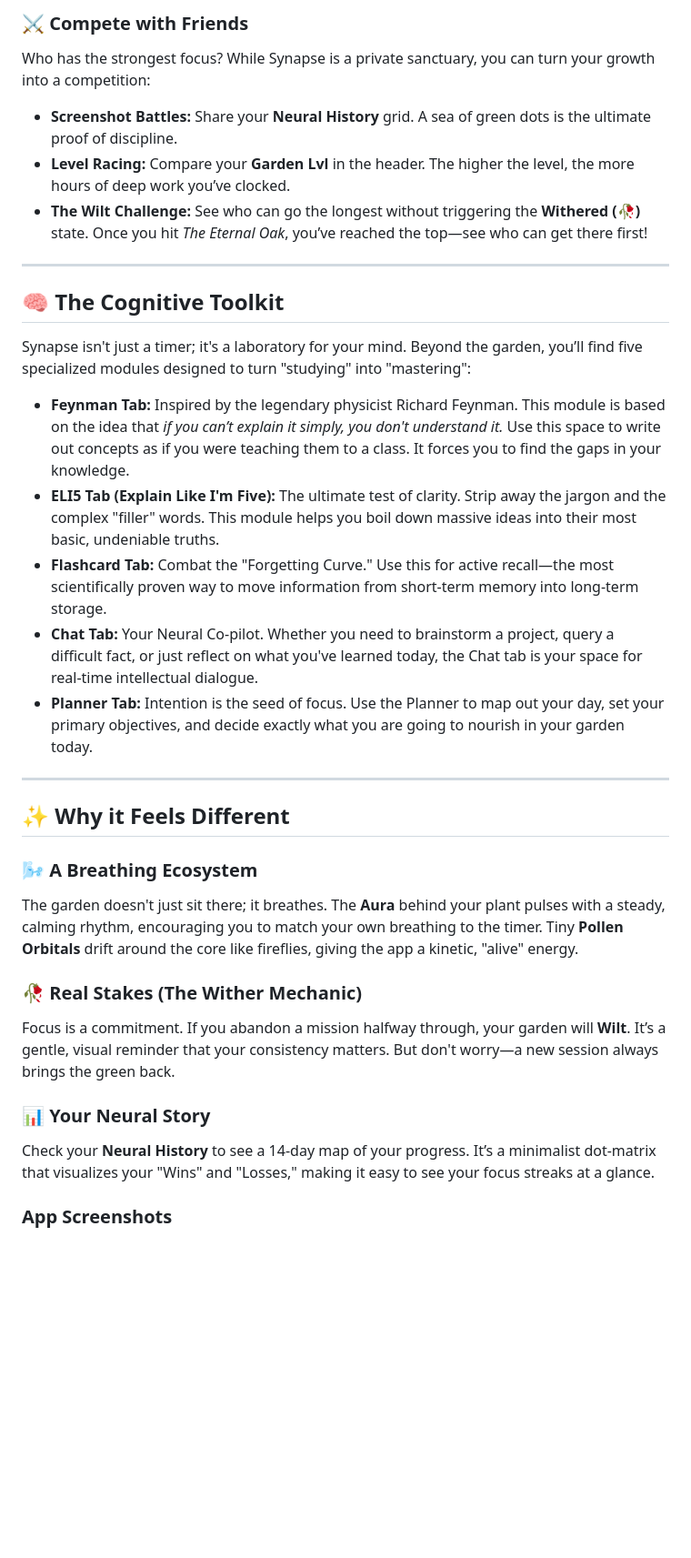
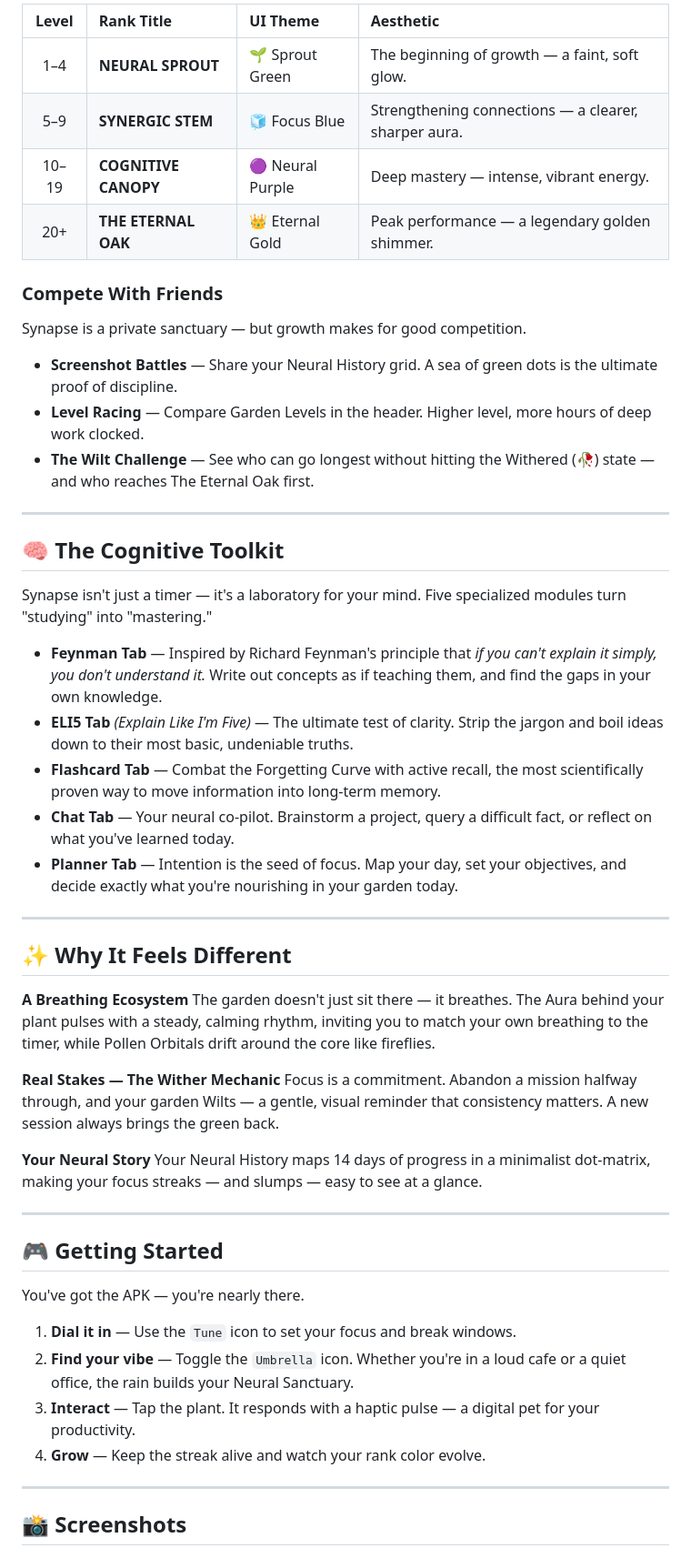
Before and after one commit to devsurx/Synapse, a Markdown page: README.md, the part around one of its changes. Shown at 91% size. Rendered like a GitHub page; blank space fills up the shorter version.

```diff
--- a/README.md
+++ b/README.md
@@ -29,36 +55,59 @@ Progression in Synapse is visual and prestigious. As you complete missions, your
 
-### ⚔️ Compete with Friends
-Who has the strongest focus? While Synapse is a private sanctuary, you can turn your growth into a competition:
-* **Screenshot Battles:** Share your **Neural History** grid. A sea of green dots is the ultimate proof of discipline.
-* **Level Racing:** Compare your **Garden Lvl** in the header. The higher the level, the more hours of deep work you’ve clocked.
-* **The Wilt Challenge:** See who can go the longest without triggering the **Withered (🥀)** state. Once you hit *The Eternal Oak*, you’ve reached the top—see who can get there first!
+| Level | Rank Title | UI Theme | Aesthetic |
+| :---: | :--- | :--- | :--- |
+| 1–4 | **NEURAL SPROUT** | 🌱 Sprout Green | The beginning of growth — a faint, soft glow. |
+| 5–9 | **SYNERGIC STEM** | 🧊 Focus Blue | Strengthening connections — a clearer, sharper aura. |
+| 10–19 | **COGNITIVE CANOPY** | 🟣 Neural Purple | Deep mastery — intense, vibrant energy. |
+| 20+ | **THE ETERNAL OAK** | 👑 Eternal Gold | Peak performance — a legendary golden shimmer. |
+
+### Compete With Friends
+
+Synapse is a private sanctuary — but growth makes for good competition.
+
+- **Screenshot Battles** — Share your Neural History grid. A sea of green dots is the ultimate proof of discipline.
+- **Level Racing** — Compare Garden Levels in the header. Higher level, more hours of deep work clocked.
+- **The Wilt Challenge** — See who can go longest without hitting the Withered (🥀) state — and who reaches The Eternal Oak first.
 
 ---
 
 ## 🧠 The Cognitive Toolkit
 
-Synapse isn't just a timer; it's a laboratory for your mind. Beyond the garden, you’ll find five specialized modules designed to turn "studying" into "mastering":
+Synapse isn't just a timer — it's a laboratory for your mind. Five specialized modules turn "studying" into "mastering."
 
-* **Feynman Tab:** Inspired by the legendary physicist Richard Feynman. This module is based on the idea that *if you can’t explain it simply, you don't understand it.* Use this space to write out concepts as if you were teaching them to a class. It forces you to find the gaps in your knowledge.
-* **ELI5 Tab (Explain Like I'm Five):** The ultimate test of clarity. Strip away the jargon and the complex "filler" words. This module helps you boil down massive ideas into their most basic, undeniable truths.
-* **Flashcard Tab:** Combat the "Forgetting Curve." Use this for active recall—the most scientifically proven way to move information from short-term memory into long-term storage.
-* **Chat Tab:** Your Neural Co-pilot. Whether you need to brainstorm a project, query a difficult fact, or just reflect on what you've learned today, the Chat tab is your space for real-time intellectual dialogue.
-* **Planner Tab:** Intention is the seed of focus. Use the Planner to map out your day, set your primary objectives, and decide exactly what you are going to nourish in your garden today.
+- **Feynman Tab** — Inspired by Richard Feynman's principle that *if you can't explain it simply, you don't understand it.* Write out concepts as if teaching them, and find the gaps in your own knowledge.
+- **ELI5 Tab** *(Explain Like I'm Five)* — The ultimate test of clarity. Strip the jargon and boil ideas down to their most basic, undeniable truths.
+- **Flashcard Tab** — Combat the Forgetting Curve with active recall, the most scientifically proven way to move information into long-term memory.
+- **Chat Tab** — Your neural co-pilot. Brainstorm a project, query a difficult fact, or reflect on what you've learned today.
+- **Planner Tab** — Intention is the seed of focus. Map your day, set your objectives, and decide exactly what you're nourishing in your garden today.
 
 ---
 
-## ✨ Why it Feels Different
+## ✨ Why It Feels Different
 
-### 🌬️ A Breathing Ecosystem
-The garden doesn't just sit there; it breathes. The **Aura** behind your plant pulses with a steady, calming rhythm, encouraging you to match your own breathing to the timer. Tiny **Pollen Orbitals** drift around the core like fireflies, giving the app a kinetic, "alive" energy.
+**A Breathing Ecosystem**
+The garden doesn't just sit there — it breathes. The Aura behind your plant pulses with a steady, calming rhythm, inviting you to match your own breathing to the timer, while Pollen Orbitals drift around the core like fireflies.
 
-### 🥀 Real Stakes (The Wither Mechanic)
-Focus is a commitment. If you abandon a mission halfway through, your garden will **Wilt**. It’s a gentle, visual reminder that your consistency matters. But don't worry—a new session always brings the green back.
+**Real Stakes — The Wither Mechanic**
+Focus is a commitment. Abandon a mission halfway through, and your garden Wilts — a gentle, visual reminder that consistency matters. A new session always brings the green back.
 
-### 📊 Your Neural Story
-Check your **Neural History** to see a 14-day map of your progress. It’s a minimalist dot-matrix that visualizes your "Wins" and "Losses," making it easy to see your focus streaks at a glance.
+**Your Neural Story**
+Your Neural History maps 14 days of progress in a minimalist dot-matrix, making your focus streaks — and slumps — easy to see at a glance.
 
-### App Screenshots
+---
+
+## 🎮 Getting Started
+
+You've got the APK — you're nearly there.
+
+1. **Dial it in** — Use the `Tune` icon to set your focus and break windows.
+2. **Find your vibe** — Toggle the `Umbrella` icon. Whether you're in a loud cafe or a quiet office, the rain builds your Neural Sanctuary.
+3. **Interact** — Tap the plant. It responds with a haptic pulse — a digital pet for your productivity.
+4. **Grow** — Keep the streak alive and watch your rank color evolve.
+
+---
+
+## 📸 Screenshots
+
 <p align="center">
   <img src="assets/home1.jpeg" width="30%">
   <img src="assets/flashcard1.jpeg" width="30%">
```
Also changed, not shown: other parts of README.md (+46 -27 lines).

## Task description:
Count how many lines of the entries include the string "Pollen". The number is the entire answer.

## Output below:
2